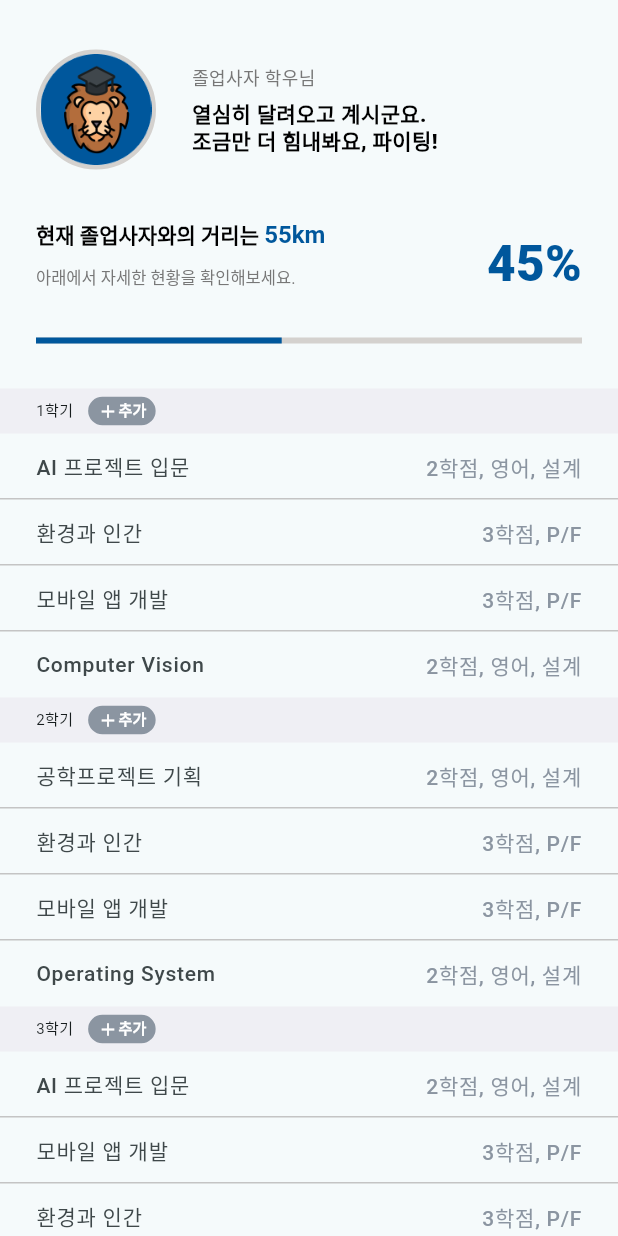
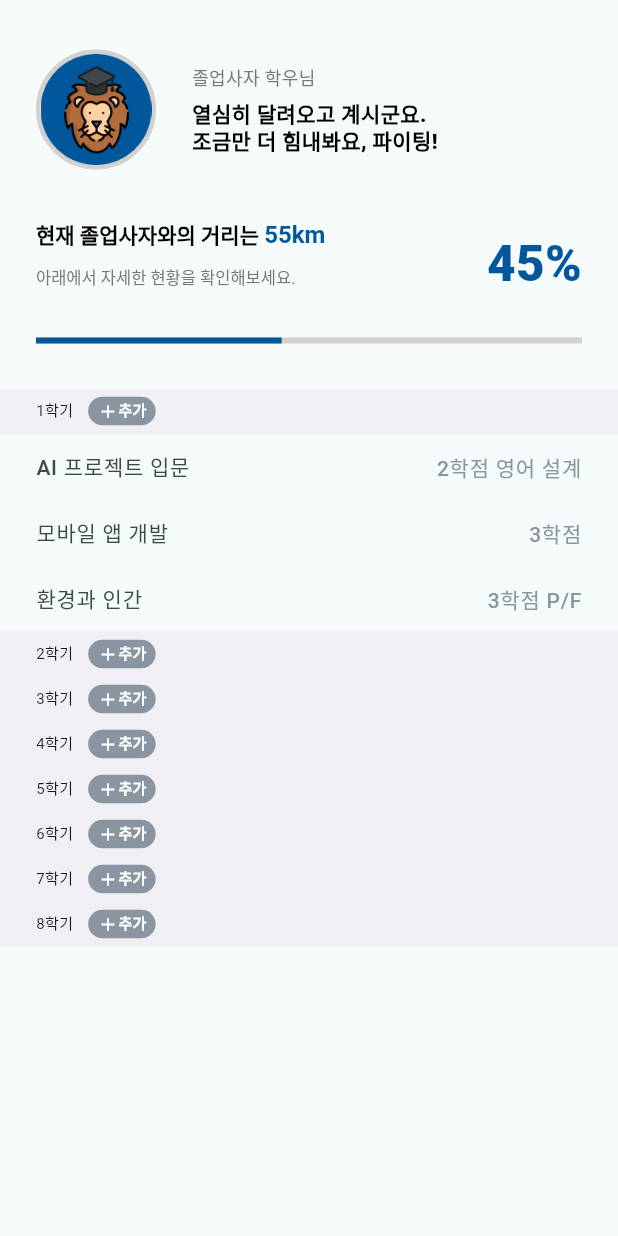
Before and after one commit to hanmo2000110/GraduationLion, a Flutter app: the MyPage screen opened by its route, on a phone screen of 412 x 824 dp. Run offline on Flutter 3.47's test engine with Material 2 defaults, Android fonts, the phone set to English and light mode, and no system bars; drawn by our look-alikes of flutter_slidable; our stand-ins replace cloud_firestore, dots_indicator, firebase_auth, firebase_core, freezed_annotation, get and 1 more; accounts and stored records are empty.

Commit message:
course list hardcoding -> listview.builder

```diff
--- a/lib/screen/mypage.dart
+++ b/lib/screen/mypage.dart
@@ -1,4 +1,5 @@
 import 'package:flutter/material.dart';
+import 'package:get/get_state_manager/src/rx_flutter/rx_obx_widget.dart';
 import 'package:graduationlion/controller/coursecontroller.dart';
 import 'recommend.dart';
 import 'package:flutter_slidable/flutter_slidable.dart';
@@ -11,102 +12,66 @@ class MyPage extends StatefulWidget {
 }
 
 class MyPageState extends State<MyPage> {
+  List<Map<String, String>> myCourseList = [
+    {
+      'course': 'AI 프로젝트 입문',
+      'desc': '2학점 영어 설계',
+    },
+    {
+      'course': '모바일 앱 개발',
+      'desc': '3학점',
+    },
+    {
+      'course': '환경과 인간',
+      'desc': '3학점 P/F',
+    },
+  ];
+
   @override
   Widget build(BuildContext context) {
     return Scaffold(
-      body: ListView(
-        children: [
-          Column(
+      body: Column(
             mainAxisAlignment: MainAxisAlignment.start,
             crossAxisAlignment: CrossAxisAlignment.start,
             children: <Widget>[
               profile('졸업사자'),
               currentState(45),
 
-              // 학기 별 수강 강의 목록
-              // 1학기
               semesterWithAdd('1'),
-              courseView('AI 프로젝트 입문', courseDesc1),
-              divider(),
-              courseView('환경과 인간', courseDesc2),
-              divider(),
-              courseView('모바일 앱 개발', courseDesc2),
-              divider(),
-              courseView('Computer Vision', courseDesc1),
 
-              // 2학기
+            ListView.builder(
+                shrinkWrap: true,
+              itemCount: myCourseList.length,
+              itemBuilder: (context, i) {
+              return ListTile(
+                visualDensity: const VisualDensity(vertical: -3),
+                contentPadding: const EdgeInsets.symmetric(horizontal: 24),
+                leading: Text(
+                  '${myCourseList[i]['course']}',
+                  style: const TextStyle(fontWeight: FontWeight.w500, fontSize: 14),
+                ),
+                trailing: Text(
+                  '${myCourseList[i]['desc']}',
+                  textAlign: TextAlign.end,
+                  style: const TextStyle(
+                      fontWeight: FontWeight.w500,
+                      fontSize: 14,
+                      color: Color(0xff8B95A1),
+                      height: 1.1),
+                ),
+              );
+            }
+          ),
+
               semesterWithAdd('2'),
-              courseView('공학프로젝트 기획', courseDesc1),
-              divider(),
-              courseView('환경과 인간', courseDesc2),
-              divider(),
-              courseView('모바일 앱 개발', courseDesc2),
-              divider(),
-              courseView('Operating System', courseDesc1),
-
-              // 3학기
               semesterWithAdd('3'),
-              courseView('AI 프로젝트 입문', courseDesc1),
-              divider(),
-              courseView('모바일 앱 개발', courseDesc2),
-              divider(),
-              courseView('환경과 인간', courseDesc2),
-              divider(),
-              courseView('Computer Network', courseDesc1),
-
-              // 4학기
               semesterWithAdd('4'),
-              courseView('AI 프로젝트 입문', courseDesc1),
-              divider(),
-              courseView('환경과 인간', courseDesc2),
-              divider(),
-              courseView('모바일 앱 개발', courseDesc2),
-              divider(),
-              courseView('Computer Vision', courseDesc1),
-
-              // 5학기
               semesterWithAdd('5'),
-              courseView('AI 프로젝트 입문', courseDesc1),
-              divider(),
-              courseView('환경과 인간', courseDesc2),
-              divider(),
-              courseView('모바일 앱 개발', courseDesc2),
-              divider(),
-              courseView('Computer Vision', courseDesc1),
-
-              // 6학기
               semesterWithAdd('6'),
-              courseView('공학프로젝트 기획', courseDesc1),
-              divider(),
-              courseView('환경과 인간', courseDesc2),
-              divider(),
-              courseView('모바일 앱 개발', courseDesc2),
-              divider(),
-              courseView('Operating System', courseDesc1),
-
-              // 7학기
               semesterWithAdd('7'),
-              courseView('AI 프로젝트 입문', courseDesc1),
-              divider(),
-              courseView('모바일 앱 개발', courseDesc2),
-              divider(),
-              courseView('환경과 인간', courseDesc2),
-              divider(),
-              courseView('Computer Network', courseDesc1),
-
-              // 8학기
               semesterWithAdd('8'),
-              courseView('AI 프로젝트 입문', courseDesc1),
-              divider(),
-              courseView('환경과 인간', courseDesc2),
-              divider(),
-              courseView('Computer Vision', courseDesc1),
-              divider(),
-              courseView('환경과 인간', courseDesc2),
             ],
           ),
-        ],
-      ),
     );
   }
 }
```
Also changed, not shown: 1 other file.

● Activity
Restate the listing word for word and drop the pictures.

● Exercise answer
Before and after one commit to hanmo2000110/GraduationLion, a Flutter app: the MyPage screen opened by its route, on a phone screen of 412 x 824 dp. Run offline on Flutter 3.47's test engine with Material 2 defaults, Android fonts, the phone set to English and light mode, and no system bars; drawn by our look-alikes of flutter_slidable; our stand-ins replace cloud_firestore, dots_indicator, firebase_auth, firebase_core, freezed_annotation, get and 1 more; accounts and stored records are empty.

Commit message:
course list hardcoding -> listview.builder

```diff
--- a/lib/screen/mypage.dart
+++ b/lib/screen/mypage.dart
@@ -1,4 +1,5 @@
 import 'package:flutter/material.dart';
+import 'package:get/get_state_manager/src/rx_flutter/rx_obx_widget.dart';
 import 'package:graduationlion/controller/coursecontroller.dart';
 import 'recommend.dart';
 import 'package:flutter_slidable/flutter_slidable.dart';
@@ -11,102 +12,66 @@ class MyPage extends StatefulWidget {
 }
 
 class MyPageState extends State<MyPage> {
+  List<Map<String, String>> myCourseList = [
+    {
+      'course': 'AI 프로젝트 입문',
+      'desc': '2학점 영어 설계',
+    },
+    {
+      'course': '모바일 앱 개발',
+      'desc': '3학점',
+    },
+    {
+      'course': '환경과 인간',
+      'desc': '3학점 P/F',
+    },
+  ];
+
   @override
   Widget build(BuildContext context) {
     return Scaffold(
-      body: ListView(
-        children: [
-          Column(
+      body: Column(
             mainAxisAlignment: MainAxisAlignment.start,
             crossAxisAlignment: CrossAxisAlignment.start,
             children: <Widget>[
               profile('졸업사자'),
               currentState(45),
 
-              // 학기 별 수강 강의 목록
-              // 1학기
               semesterWithAdd('1'),
-              courseView('AI 프로젝트 입문', courseDesc1),
-              divider(),
-              courseView('환경과 인간', courseDesc2),
-              divider(),
-              courseView('모바일 앱 개발', courseDesc2),
-              divider(),
-              courseView('Computer Vision', courseDesc1),
 
-              // 2학기
+            ListView.builder(
+                shrinkWrap: true,
+              itemCount: myCourseList.length,
+              itemBuilder: (context, i) {
+              return ListTile(
+                visualDensity: const VisualDensity(vertical: -3),
+                contentPadding: const EdgeInsets.symmetric(horizontal: 24),
+                leading: Text(
+                  '${myCourseList[i]['course']}',
+                  style: const TextStyle(fontWeight: FontWeight.w500, fontSize: 14),
+                ),
+                trailing: Text(
+                  '${myCourseList[i]['desc']}',
+                  textAlign: TextAlign.end,
+                  style: const TextStyle(
+                      fontWeight: FontWeight.w500,
+                      fontSize: 14,
+                      color: Color(0xff8B95A1),
+                      height: 1.1),
+                ),
+              );
+            }
+          ),
+
               semesterWithAdd('2'),
-              courseView('공학프로젝트 기획', courseDesc1),
-              divider(),
-              courseView('환경과 인간', courseDesc2),
-              divider(),
-              courseView('모바일 앱 개발', courseDesc2),
-              divider(),
-              courseView('Operating System', courseDesc1),
-
-              // 3학기
               semesterWithAdd('3'),
-              courseView('AI 프로젝트 입문', courseDesc1),
-              divider(),
-              courseView('모바일 앱 개발', courseDesc2),
-              divider(),
-              courseView('환경과 인간', courseDesc2),
-              divider(),
-              courseView('Computer Network', courseDesc1),
-
-              // 4학기
               semesterWithAdd('4'),
-              courseView('AI 프로젝트 입문', courseDesc1),
-              divider(),
-              courseView('환경과 인간', courseDesc2),
-              divider(),
-              courseView('모바일 앱 개발', courseDesc2),
-              divider(),
-              courseView('Computer Vision', courseDesc1),
-
-              // 5학기
               semesterWithAdd('5'),
-              courseView('AI 프로젝트 입문', courseDesc1),
-              divider(),
-              courseView('환경과 인간', courseDesc2),
-              divider(),
-              courseView('모바일 앱 개발', courseDesc2),
-              divider(),
-              courseView('Computer Vision', courseDesc1),
-
-              // 6학기
               semesterWithAdd('6'),
-              courseView('공학프로젝트 기획', courseDesc1),
-              divider(),
-              courseView('환경과 인간', courseDesc2),
-              divider(),
-              courseView('모바일 앱 개발', courseDesc2),
-              divider(),
-              courseView('Operating System', courseDesc1),
-
-              // 7학기
               semesterWithAdd('7'),
-              courseView('AI 프로젝트 입문', courseDesc1),
-              divider(),
-              courseView('모바일 앱 개발', courseDesc2),
-              divider(),
-              courseView('환경과 인간', courseDesc2),
-              divider(),
-              courseView('Computer Network', courseDesc1),
-
-              // 8학기
               semesterWithAdd('8'),
-              courseView('AI 프로젝트 입문', courseDesc1),
-              divider(),
-              courseView('환경과 인간', courseDesc2),
-              divider(),
-              courseView('Computer Vision', courseDesc1),
-              divider(),
-              courseView('환경과 인간', courseDesc2),
             ],
           ),
-        ],
-      ),
     );
   }
 }
```
Also changed, not shown: 1 other file.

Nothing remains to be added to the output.